Excerpts from a dataset
* * *
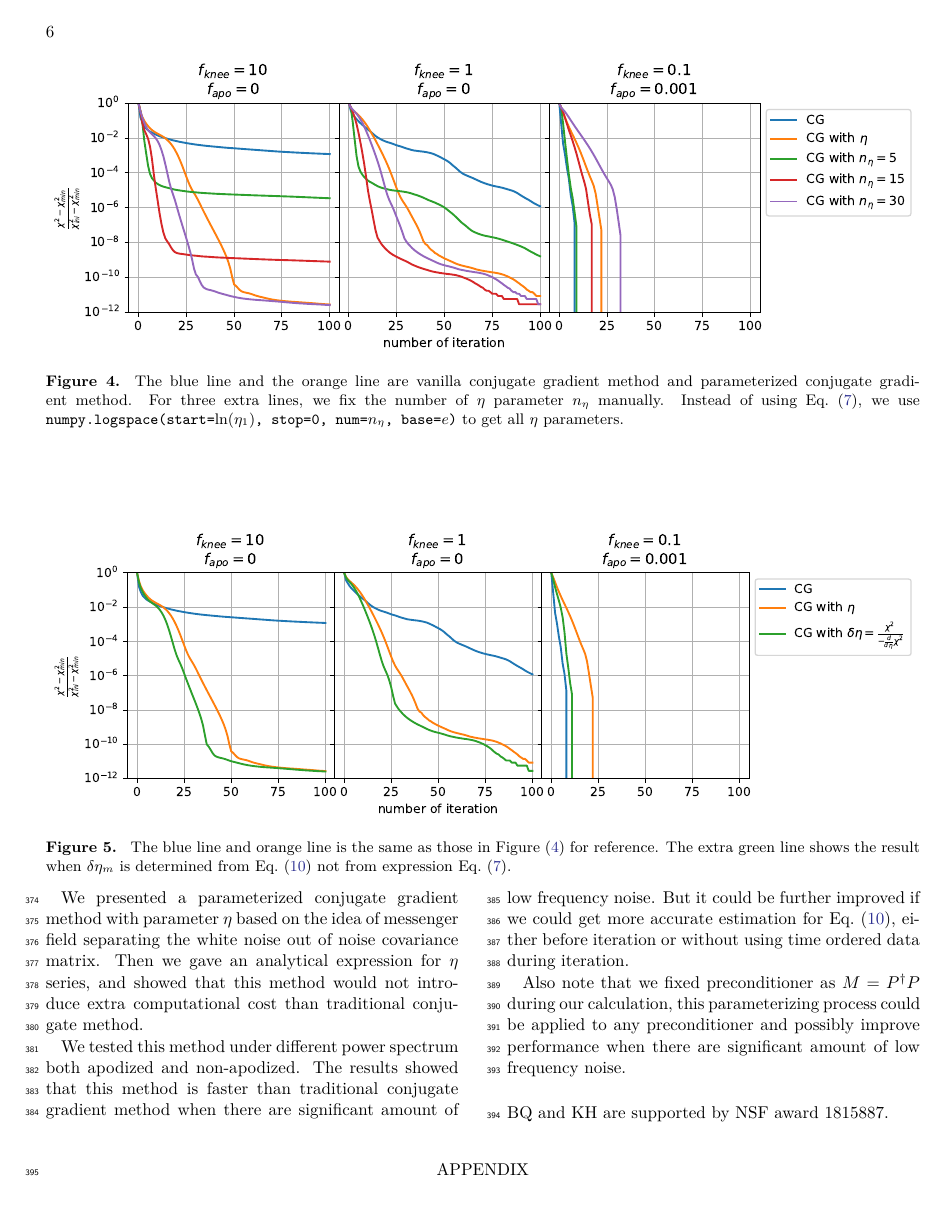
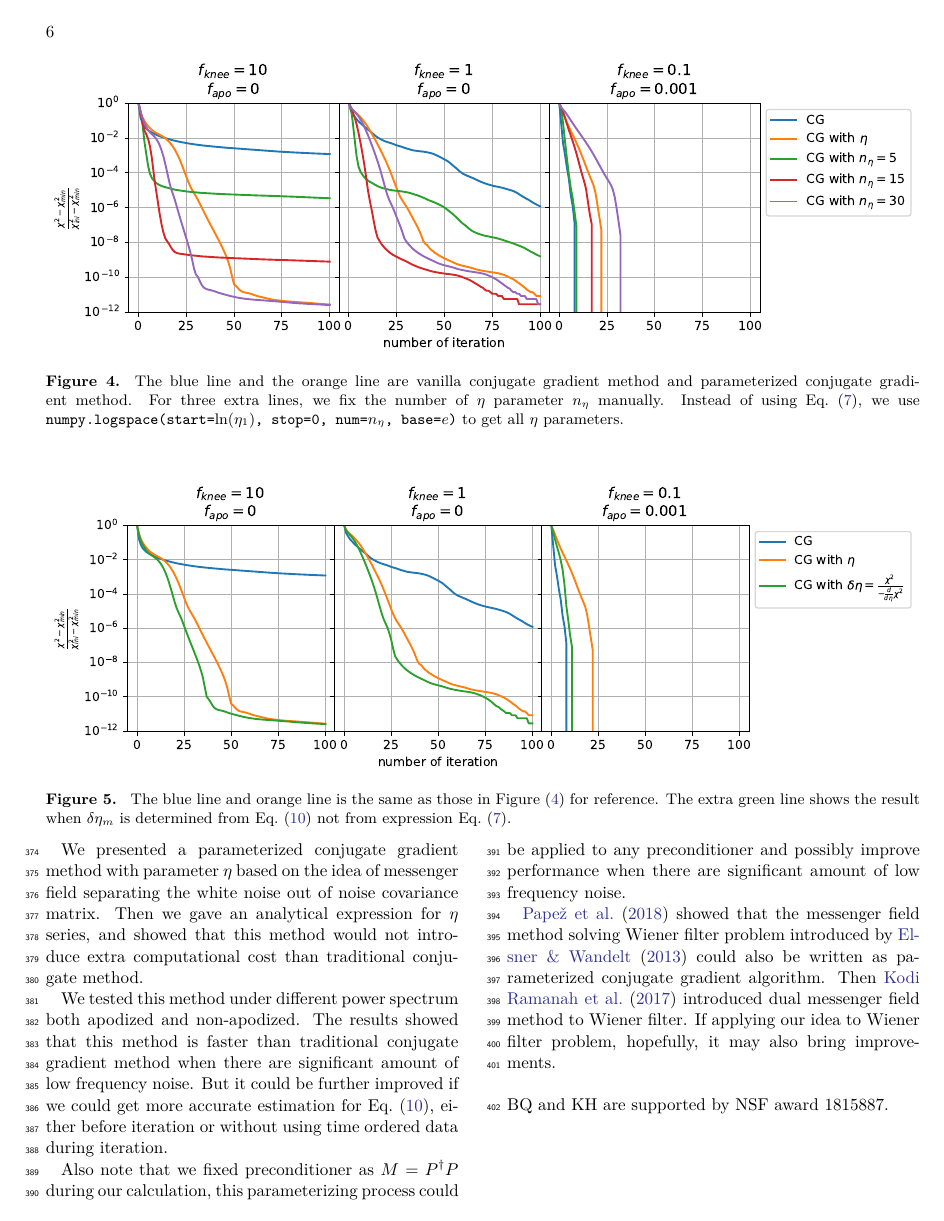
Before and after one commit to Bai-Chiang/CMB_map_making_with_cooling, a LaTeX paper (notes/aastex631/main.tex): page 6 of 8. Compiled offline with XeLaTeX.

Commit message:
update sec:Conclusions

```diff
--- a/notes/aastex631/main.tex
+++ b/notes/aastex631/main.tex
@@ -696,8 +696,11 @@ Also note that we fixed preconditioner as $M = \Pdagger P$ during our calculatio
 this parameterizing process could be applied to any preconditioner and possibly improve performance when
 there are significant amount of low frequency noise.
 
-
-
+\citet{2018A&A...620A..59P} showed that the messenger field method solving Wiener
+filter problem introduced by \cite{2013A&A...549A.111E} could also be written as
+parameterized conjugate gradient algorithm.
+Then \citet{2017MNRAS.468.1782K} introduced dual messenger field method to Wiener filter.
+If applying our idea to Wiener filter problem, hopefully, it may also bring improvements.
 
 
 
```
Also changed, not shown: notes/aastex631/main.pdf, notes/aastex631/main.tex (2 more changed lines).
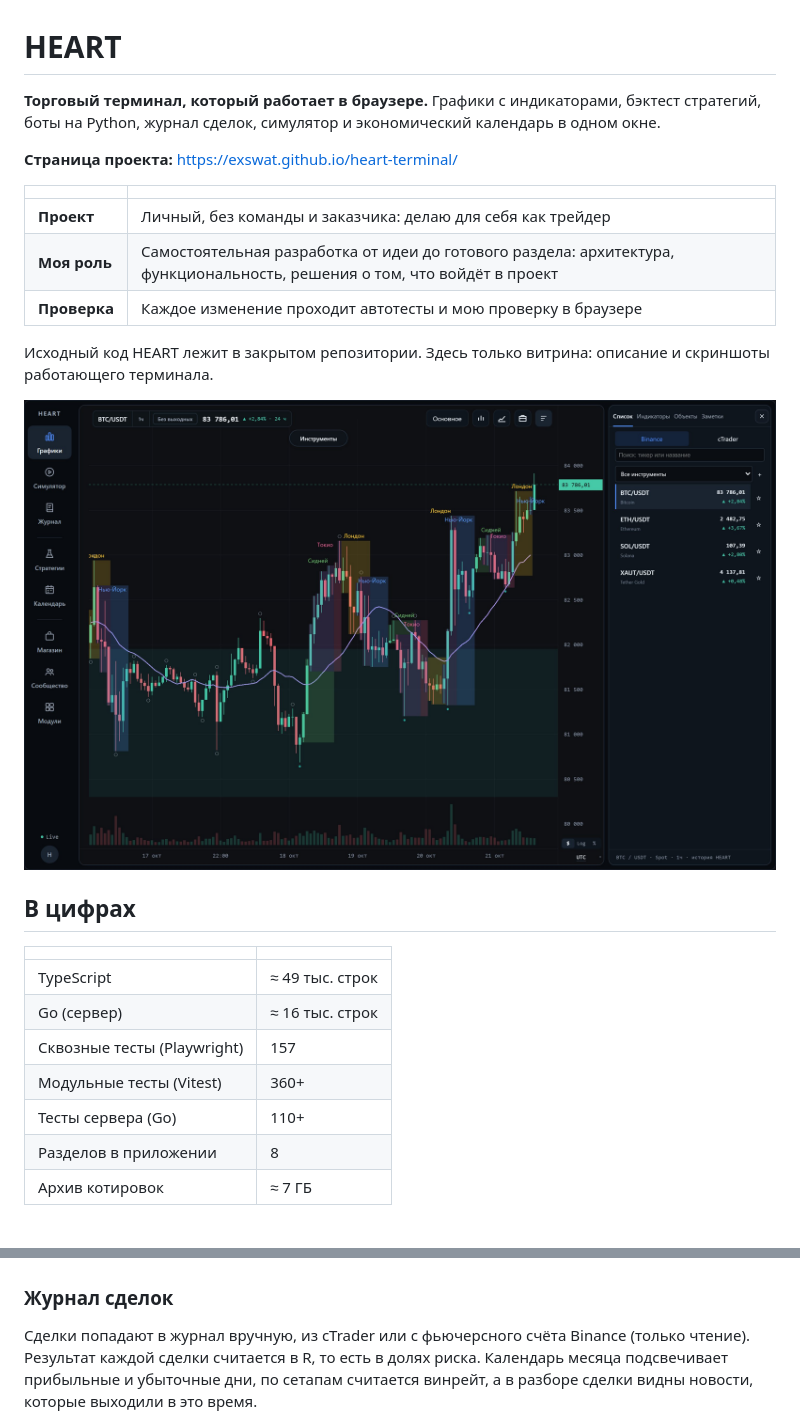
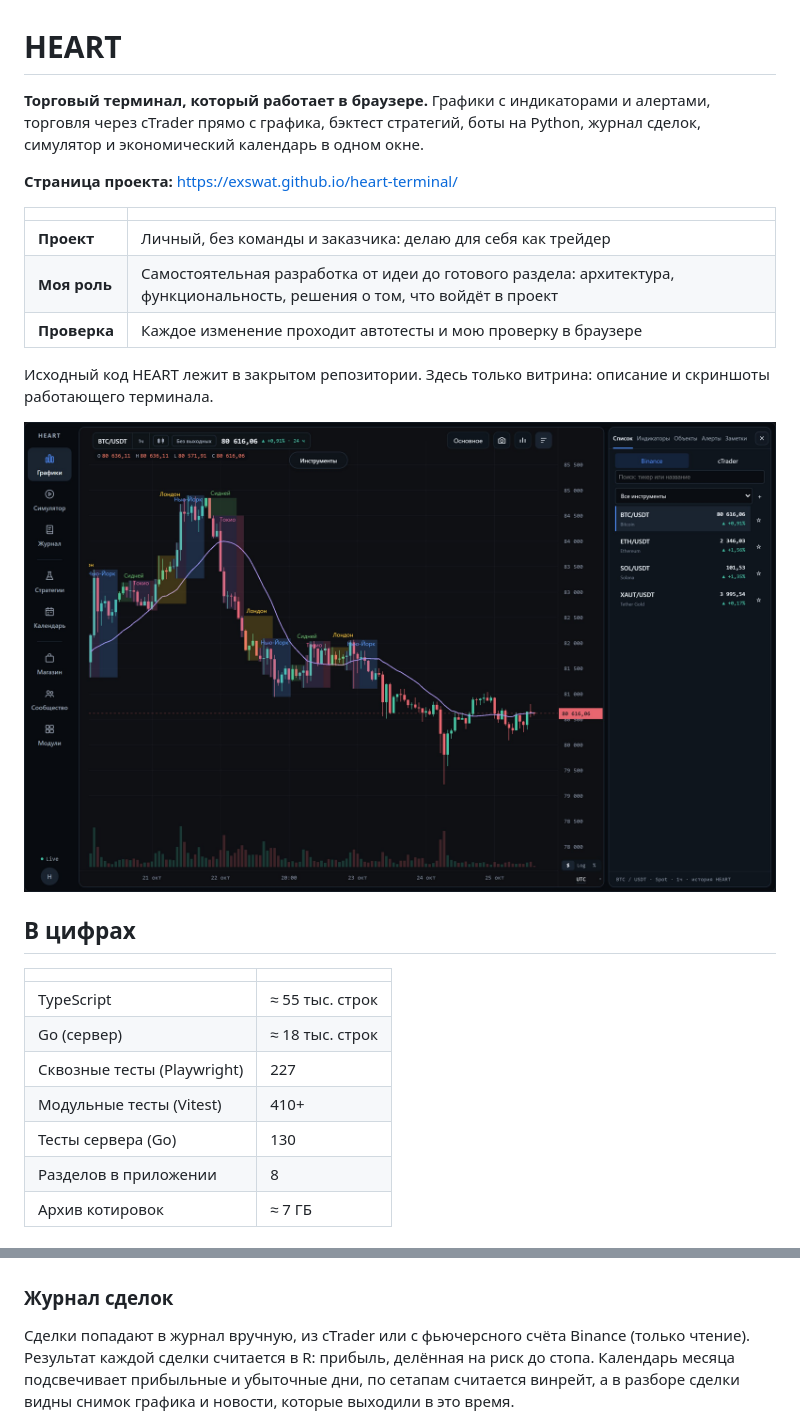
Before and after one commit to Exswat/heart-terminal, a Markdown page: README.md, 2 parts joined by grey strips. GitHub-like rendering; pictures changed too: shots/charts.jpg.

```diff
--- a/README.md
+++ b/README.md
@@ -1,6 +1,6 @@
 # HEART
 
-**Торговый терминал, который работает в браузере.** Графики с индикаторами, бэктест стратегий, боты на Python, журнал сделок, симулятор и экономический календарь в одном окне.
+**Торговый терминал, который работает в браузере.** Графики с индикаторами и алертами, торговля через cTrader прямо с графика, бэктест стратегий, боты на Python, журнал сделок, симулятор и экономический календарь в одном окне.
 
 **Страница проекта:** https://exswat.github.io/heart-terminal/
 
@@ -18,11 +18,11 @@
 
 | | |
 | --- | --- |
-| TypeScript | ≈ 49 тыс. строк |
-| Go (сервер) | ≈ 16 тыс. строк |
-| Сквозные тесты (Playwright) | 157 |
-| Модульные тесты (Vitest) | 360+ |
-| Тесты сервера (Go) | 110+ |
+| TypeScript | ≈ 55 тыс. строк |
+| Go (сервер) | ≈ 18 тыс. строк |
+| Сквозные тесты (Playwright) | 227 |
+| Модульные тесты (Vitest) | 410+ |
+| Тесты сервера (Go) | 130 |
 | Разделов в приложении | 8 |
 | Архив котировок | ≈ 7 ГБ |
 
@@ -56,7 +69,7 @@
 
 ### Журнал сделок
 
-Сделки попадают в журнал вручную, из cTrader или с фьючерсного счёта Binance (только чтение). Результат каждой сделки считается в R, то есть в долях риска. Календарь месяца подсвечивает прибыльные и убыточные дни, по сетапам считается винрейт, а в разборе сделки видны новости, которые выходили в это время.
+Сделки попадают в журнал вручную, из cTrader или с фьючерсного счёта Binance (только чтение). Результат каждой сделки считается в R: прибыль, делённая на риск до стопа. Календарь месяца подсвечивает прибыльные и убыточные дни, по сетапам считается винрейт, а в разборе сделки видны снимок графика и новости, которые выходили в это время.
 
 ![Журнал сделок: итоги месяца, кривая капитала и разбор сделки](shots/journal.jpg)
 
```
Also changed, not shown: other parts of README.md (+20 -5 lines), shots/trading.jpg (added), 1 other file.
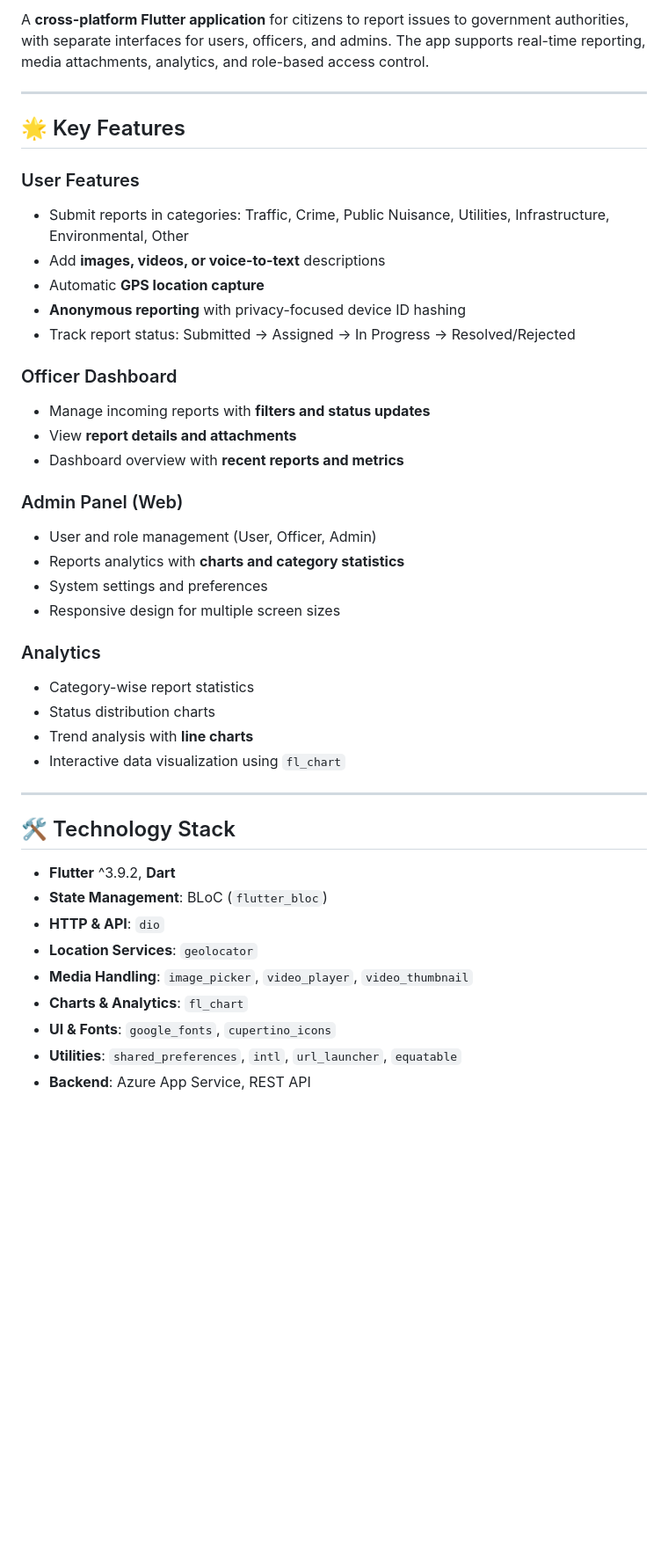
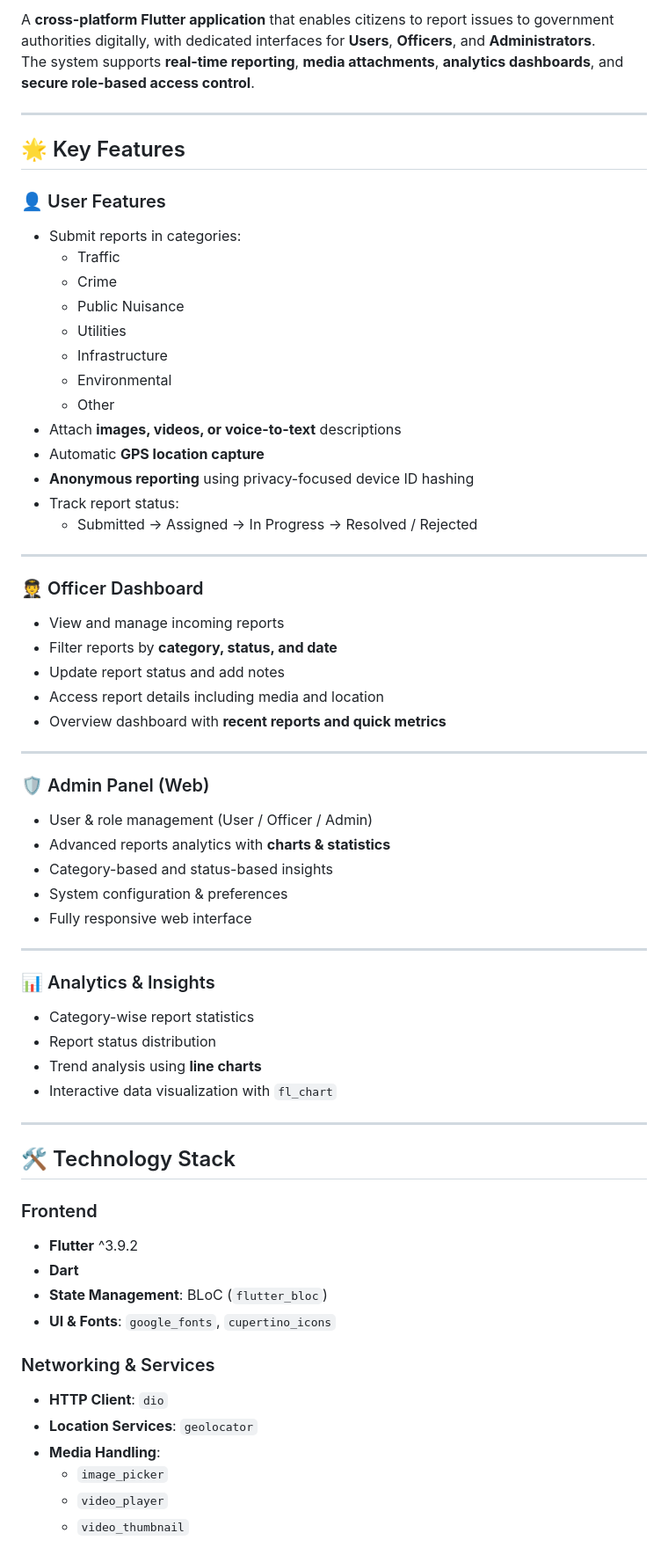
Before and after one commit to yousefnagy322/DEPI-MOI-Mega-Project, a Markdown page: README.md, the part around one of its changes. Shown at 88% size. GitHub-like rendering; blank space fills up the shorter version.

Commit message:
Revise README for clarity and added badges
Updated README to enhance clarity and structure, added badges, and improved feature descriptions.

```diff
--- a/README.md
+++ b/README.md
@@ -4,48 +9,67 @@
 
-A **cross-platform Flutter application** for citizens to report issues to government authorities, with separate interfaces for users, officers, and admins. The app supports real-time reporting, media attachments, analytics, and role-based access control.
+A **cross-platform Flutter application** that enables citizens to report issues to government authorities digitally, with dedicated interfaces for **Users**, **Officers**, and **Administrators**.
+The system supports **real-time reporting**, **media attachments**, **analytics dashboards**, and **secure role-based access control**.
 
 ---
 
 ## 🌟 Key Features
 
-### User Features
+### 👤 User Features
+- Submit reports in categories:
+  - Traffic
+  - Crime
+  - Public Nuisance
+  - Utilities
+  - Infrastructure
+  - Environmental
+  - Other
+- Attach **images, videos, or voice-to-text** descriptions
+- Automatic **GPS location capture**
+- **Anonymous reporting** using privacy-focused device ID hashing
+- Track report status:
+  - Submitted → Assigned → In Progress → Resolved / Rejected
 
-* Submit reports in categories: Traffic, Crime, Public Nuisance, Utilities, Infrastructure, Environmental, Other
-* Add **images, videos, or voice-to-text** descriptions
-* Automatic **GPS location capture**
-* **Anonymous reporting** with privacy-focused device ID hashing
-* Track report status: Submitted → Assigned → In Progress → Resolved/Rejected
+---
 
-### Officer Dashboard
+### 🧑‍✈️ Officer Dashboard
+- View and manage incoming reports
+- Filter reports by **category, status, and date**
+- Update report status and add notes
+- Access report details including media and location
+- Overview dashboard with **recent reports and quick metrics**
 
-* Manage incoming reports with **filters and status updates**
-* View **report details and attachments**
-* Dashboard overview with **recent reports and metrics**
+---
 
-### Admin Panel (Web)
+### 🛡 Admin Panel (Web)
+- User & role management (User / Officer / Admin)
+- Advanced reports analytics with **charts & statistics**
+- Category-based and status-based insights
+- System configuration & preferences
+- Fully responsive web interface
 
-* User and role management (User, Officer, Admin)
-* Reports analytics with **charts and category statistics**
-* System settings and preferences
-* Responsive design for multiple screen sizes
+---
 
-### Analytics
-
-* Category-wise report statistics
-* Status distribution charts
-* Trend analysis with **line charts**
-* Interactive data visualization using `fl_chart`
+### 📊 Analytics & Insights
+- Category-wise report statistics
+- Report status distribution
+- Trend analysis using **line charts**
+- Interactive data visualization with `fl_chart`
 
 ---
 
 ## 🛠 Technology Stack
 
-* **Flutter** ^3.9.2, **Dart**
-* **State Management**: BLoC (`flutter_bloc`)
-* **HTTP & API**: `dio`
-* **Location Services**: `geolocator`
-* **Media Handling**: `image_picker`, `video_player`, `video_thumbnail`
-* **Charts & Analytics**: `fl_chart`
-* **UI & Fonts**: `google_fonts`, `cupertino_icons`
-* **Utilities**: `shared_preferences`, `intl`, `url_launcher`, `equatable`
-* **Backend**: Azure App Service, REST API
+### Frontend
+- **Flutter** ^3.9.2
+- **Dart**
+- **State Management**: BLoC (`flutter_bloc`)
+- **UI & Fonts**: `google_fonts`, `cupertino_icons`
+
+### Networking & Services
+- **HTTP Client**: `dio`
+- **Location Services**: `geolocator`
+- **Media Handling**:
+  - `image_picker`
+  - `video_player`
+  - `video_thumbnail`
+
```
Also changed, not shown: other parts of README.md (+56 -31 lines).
* * *
**PROBLEM TO WORK ON**:
Please go through the entries and show every line with the word "statistics".

**TASK RESPONSE**:
+- Advanced reports analytics with **charts & statistics**
-* Reports analytics with **charts and category statistics**
-* Category-wise report statistics
+- Category-wise report statistics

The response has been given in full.